Great news! Cape Town looks like it may have successfully dodged #DayZero - with every likelihood of its annual winter rainfall making this a non-event! And the City of Cape Town is looking forward to welcoming you SOON!
[LATEST UPDATE - 21 FEB 2018: ‘Day Zero’ has been pushed back a month to July 9. This is largely thanks to the huge donation of water from the inland farmers. The City of Cape Town said: “We want to thank the Groenland Water Users Farming Association for the water transfer, which made a considerable difference when we needed it most.”]
#DayZero, the hypothetical deadline for when its dams reach below 13.5% capacity and water would be cut off to most of Cape Town's inhabitants, forcing them to queue for water rations, seems to have been averted!
Originally pegged for early April, the date for Day Zero has been shifted back to 4 June 2018. Weather experts are confident that, with careful water management, the winter rains will defeat #DayZero for good.
Visitors can book with confidence
The trials and tribulations of the recent drought have forced the local government, concerned citizens and private individuals to step up to the challenge and make sure that South Africa's most beautiful city stays open for business.
In particular, the hospitality industry has been at the forefront of many innovations to make sure visitors to Cape Town are taken best possible care of, some going to great expense and installing their own desalination plants, grey-water systems and so on.
Please bear in mind
- The drought is very regional and hasn't impacted on South Africa as a whole.
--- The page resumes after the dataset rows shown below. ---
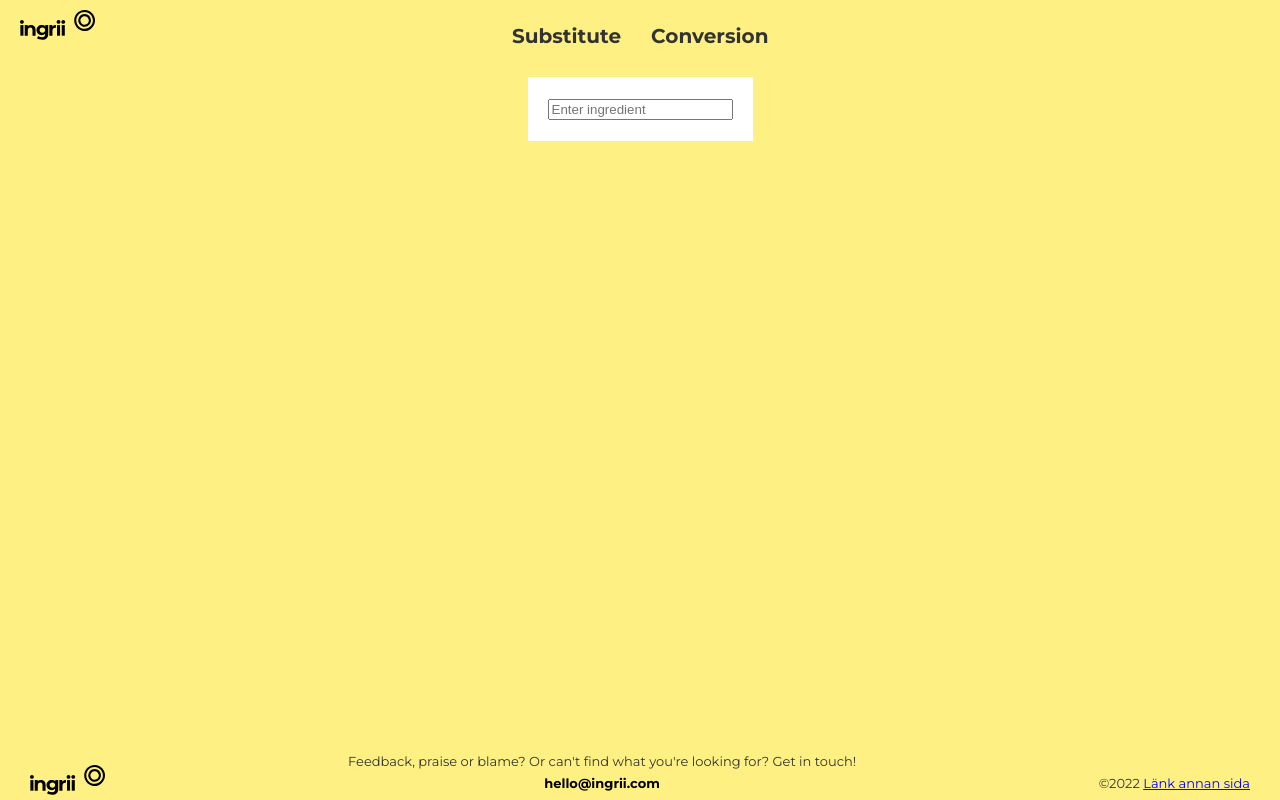
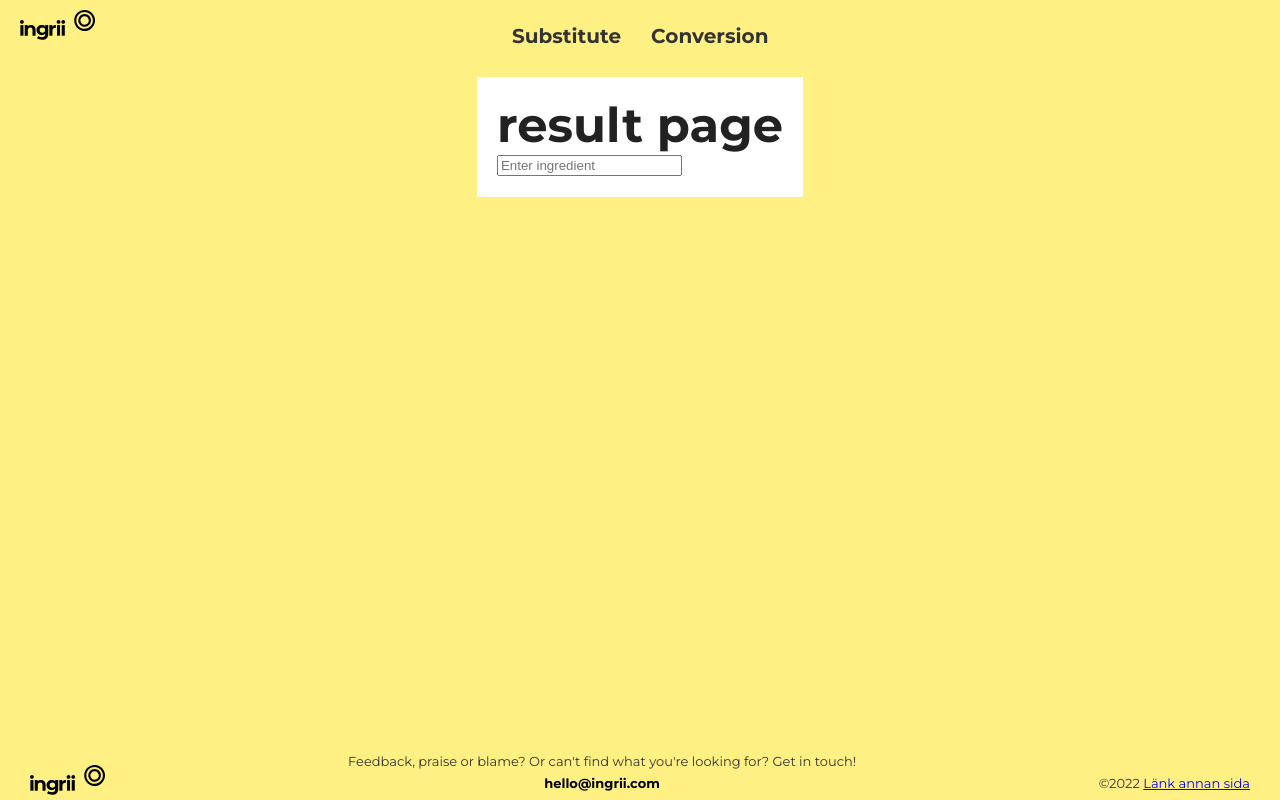
Before and after one commit to Annaaste/reactproject, a Next.js app: page /substitute-result in a window 1280 px wide. Built offline with nearby package versions, Linux system fonts and the light colour scheme.

Commit message:
added result page text

```diff
--- a/pages/substitute-result/index.jsx
+++ b/pages/substitute-result/index.jsx
@@ -5,7 +5,9 @@ const SubstituteResult = () => {
 
   return (
     <div className={styles.resultContainer}>
+      <h1>result page</h1>
       <input placeholder="Enter ingredient" />
+
     </div>
   );
 }
```
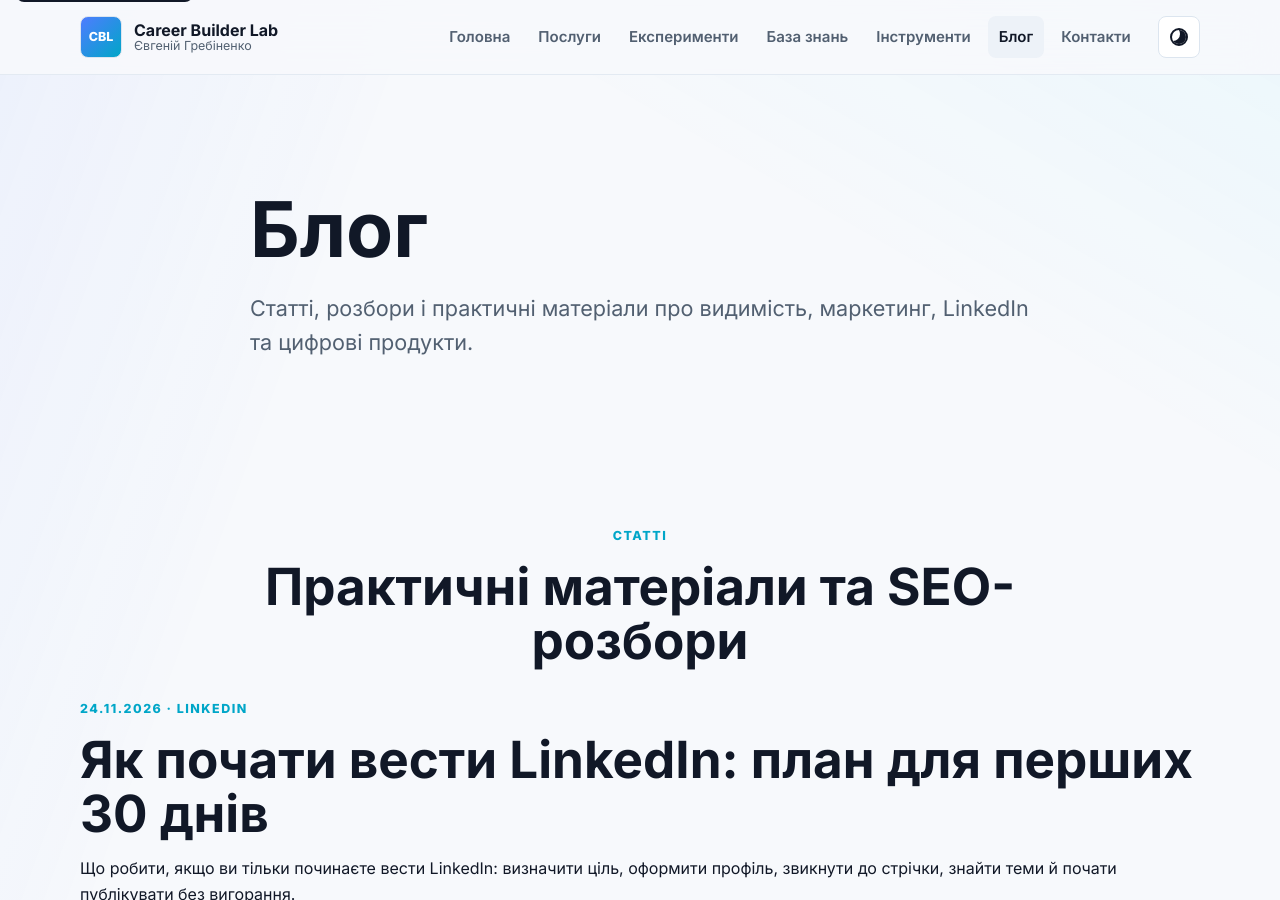
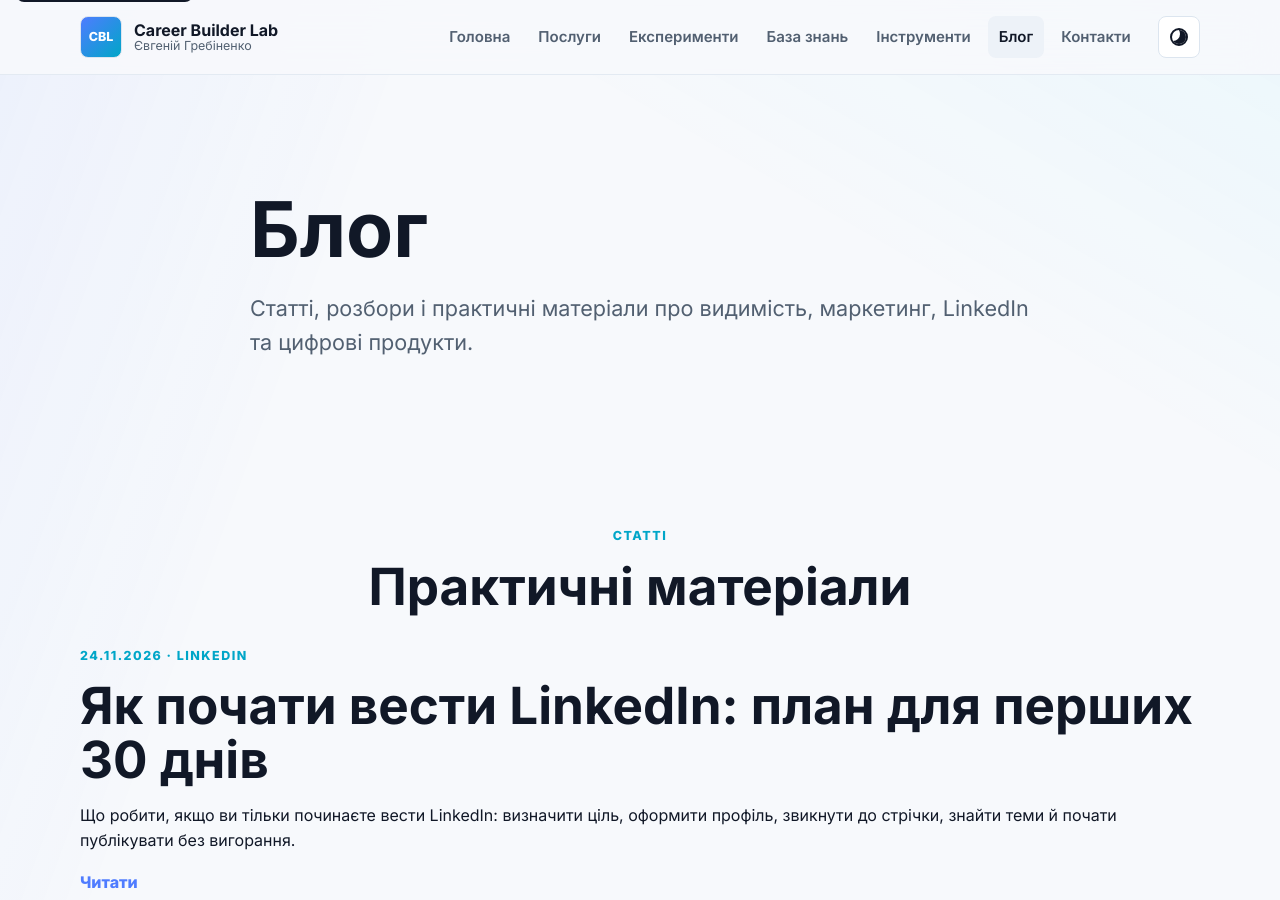
Before and after one commit to jenya112115-source/careerbuilderlab, a Jekyll site: the page built from pages/blog.html, in a window 1280 px wide and 900 px high. Built offline with Jekyll 4.4.1, drawn with Linux system fonts in a browser that asks for light colours.

Commit message:
Add files via upload

```diff
--- a/pages/blog.html
+++ b/pages/blog.html
@@ -5,11 +5,11 @@ title: "Блог"
 description: "Статті, розбори і практичні матеріали про видимість, маркетинг, LinkedIn та цифрові продукти."
 ---
 
-<section class="section">
+<section class="section blog-hub">
   <div class="container">
     <div class="section-heading centered">
       <p class="eyebrow">Статті</p>
-      <h2>Практичні матеріали та SEO-розбори</h2>
+      <h2>Практичні матеріали</h2>
     </div>
     <div class="blog-list">
       {% for post in site.posts %}
```
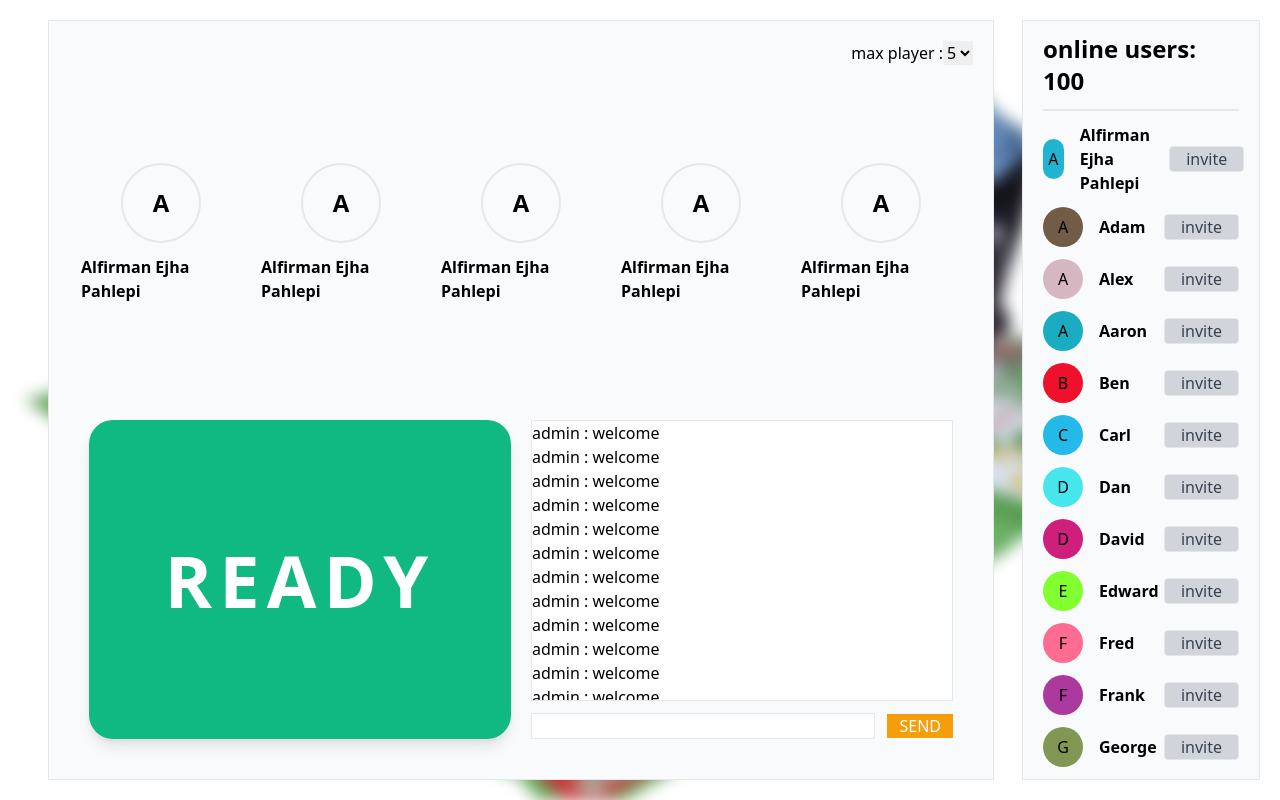
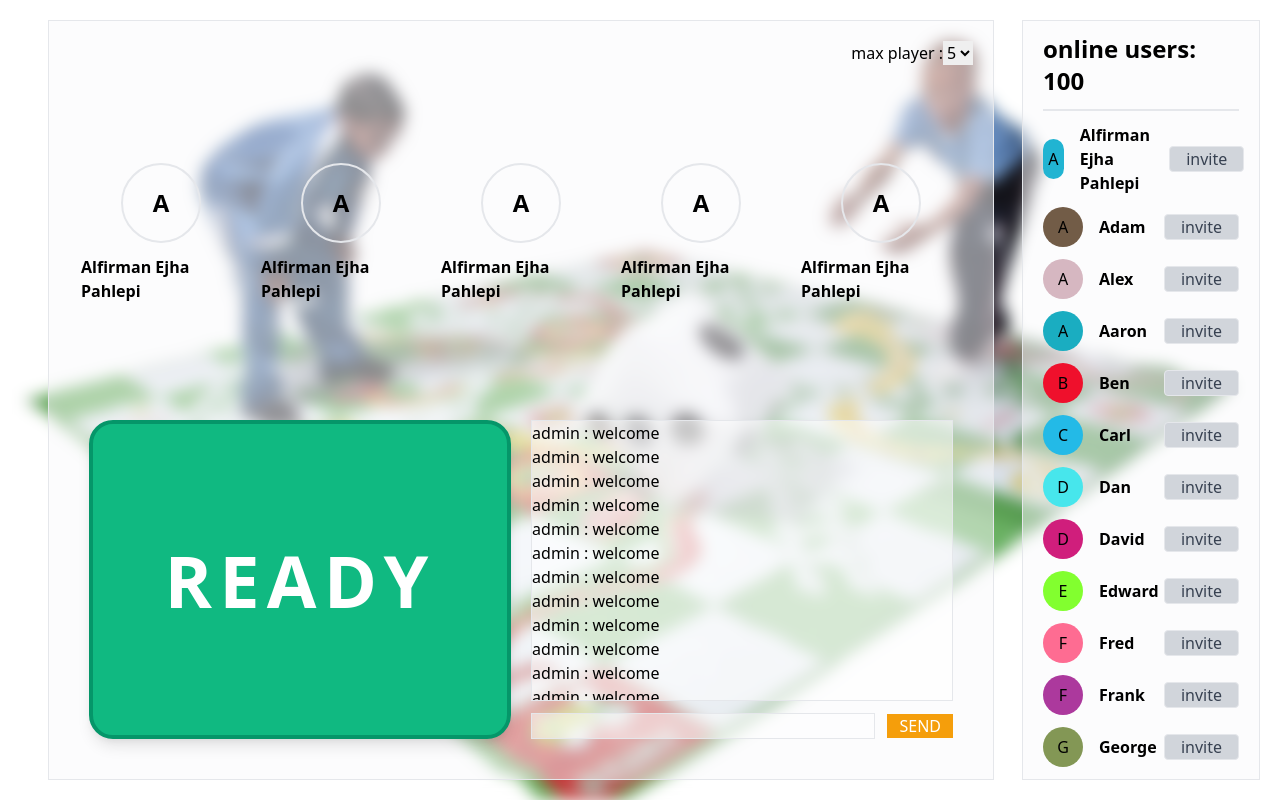
Before and after one commit to alfirmanpahlepi/snake-and-ladder, a Next.js app in the folder client/: page /room/1 in a window 1280 px wide. Built offline with nearby package versions, Linux system fonts and the light colour scheme.

Commit message:
update: redesign room

```diff
--- a/client/src/pages/play/[id].tsx
+++ b/client/src/pages/play/[id].tsx
@@ -22,7 +22,7 @@ export default function Play() {
                 <div className="h-[600px] w-[25rem] border z-20 bg-gray-50/50 p-5 space-y-4 flex flex-col">
                     <div className="h-1/4 flex justify-center items-center flex-col">
                         <span className="text-xl font-semibold text-red-800 h-10 w-10">5s</span>
-                        <h3 className="text-5xl font-extrabold text-green-800">Your turn</h3>
+                        <h3 className="text-4xl font-bold text-green-800">Ejha's turn</h3>
                     </div>
                     <div className="h-2/4 flex flex-col">
                         <div className="flex-grow overflow-auto border bg-white/50">
--- a/client/src/pages/room/[id].tsx
+++ b/client/src/pages/room/[id].tsx
@@ -2,7 +2,7 @@ export default function Room() {
   return (
     <div className="p-5 h-screen w-screen flex space-x-7 relative">
       <div className="absolute top-0 left-0 h-screen w-screen bg-cover blur" style={{ backgroundImage: "url(/background.jpg)" }}></div>
-      <div className="flex-[2.5] border p-5 flex flex-col space-y-5 bg-gray-50 z-20">
+      <div className="flex-[2.5] border p-5 flex flex-col space-y-5 bg-gray-50/50 z-20">
         <p className="text-right">max player :
           <select>
             <option>5</option>
@@ -24,9 +24,9 @@ export default function Room() {
           }
         </div>
         <div className="h-1/2 p-5 flex space-x-5">
-          <button className="w-1/2 bg-green-500 hover:bg-green-600 active:bg-green-400 shadow-lg rounded-3xl text-white flex justify-center items-center text-7xl font-bold uppercase tracking-widest">ready</button>
+          <button className="w-1/2 bg-green-500 hover:bg-green-600 active:bg-green-400 border-4 border-green-600 active:border-green-400 shadow-lg rounded-3xl text-white flex justify-center items-center text-7xl font-bold uppercase tracking-widest">ready</button>
           <div className="w-1/2 flex flex-col">
-            <div className="flex-grow overflow-auto border bg-white">
+            <div className="flex-grow overflow-auto border bg-white/50">
               {
                 [1, 1, 11, 1, 11, 1, 1, 1, 1, 1, 1, 1].map((el, i) => (
                   <p key={i}>admin : welcome</p>
@@ -34,13 +34,13 @@ export default function Room() {
               }
             </div>
             <div className="flex items-center mt-3 space-x-3">
-              <input className="flex-grow border" />
+              <input className="flex-grow border bg-white/50" />
               <button className="bg-yellow-500 hover:bg-yellow-600 active:bg-yellow-400 text-white px-3">SEND</button>
             </div>
           </div>
         </div>
       </div>
-      <div className="flex-1 border px-5 overflow-auto bg-gray-50 z-20">
+      <div className="flex-1 border px-5 overflow-auto bg-gray-50/50 z-20">
         <h4 className="font-bold text-2xl border-b-2 py-3">online users: 100</h4>
         <div className="py-3 space-y-3">
           {
```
For example, Hermanus, the Whale Capital of South Africa, just 90 minutes from Cape Town, has zero water restrictions.
- The Elgin-Grabouw farmers generously donated 10 billion litres of surplus water to provide much-needed relief.
- Cape Town's Mayor has vowed to "not allow a well-run city to run out of water", and is actively seeking out viable, sustainable alternative water sources.
- International tourists account for approximately 1% of water usage in Cape Town in the busiest seasons - almost negligible.
- Inversely, tourism is vital to the city, creating over 320,000 jobs and bringing in some R40 billion each year.
- Cape Town has made admirable strides in reducing its water consumption from the usual 1.1 billion litres per day to as little as 585 million.
- New desalination plants are expected to fully come online by the end of May 2018, providing an additional 108 million litres of water per day.
- Cape Town's city centre, where most tourist hotels are situated, has been designated as a 'continuous water supply area', which means that, even in the remote event of #DayZero becoming a reality, the impact on international visitors will be minuscule.
- Cape Town's drought is not unique, nor will it last indefinitely. There are other international tourist cities with far drier climates.
There has been extensive media publicity about the drought, mainly to make Cape Town citizens aware of the situation and the importance of reducing consumption. The downside is that this has led to raised concerns among international visitors who are thinking of cancelling their trips so as not to overload Cape Town's water supplies.
In reality, this would cause more harm than good, placing many tourist jobs in jeopardy and the crippling knock-on effect this would have on the economy.
Be mindful, but BE here
You will be requested to be aware of the water situation and assist with water conservation measures such as:
- Limiting shower times
- Not bathing
- Flushing toilets less often
- Reusing towels and linen where possible
But please don't consider cancelling your trip. Cape Town needs YOUR support now more than ever.
If in any doubt about which are the least-affected areas to book your accommodation, please just ask us.
By 14 Feb 2018,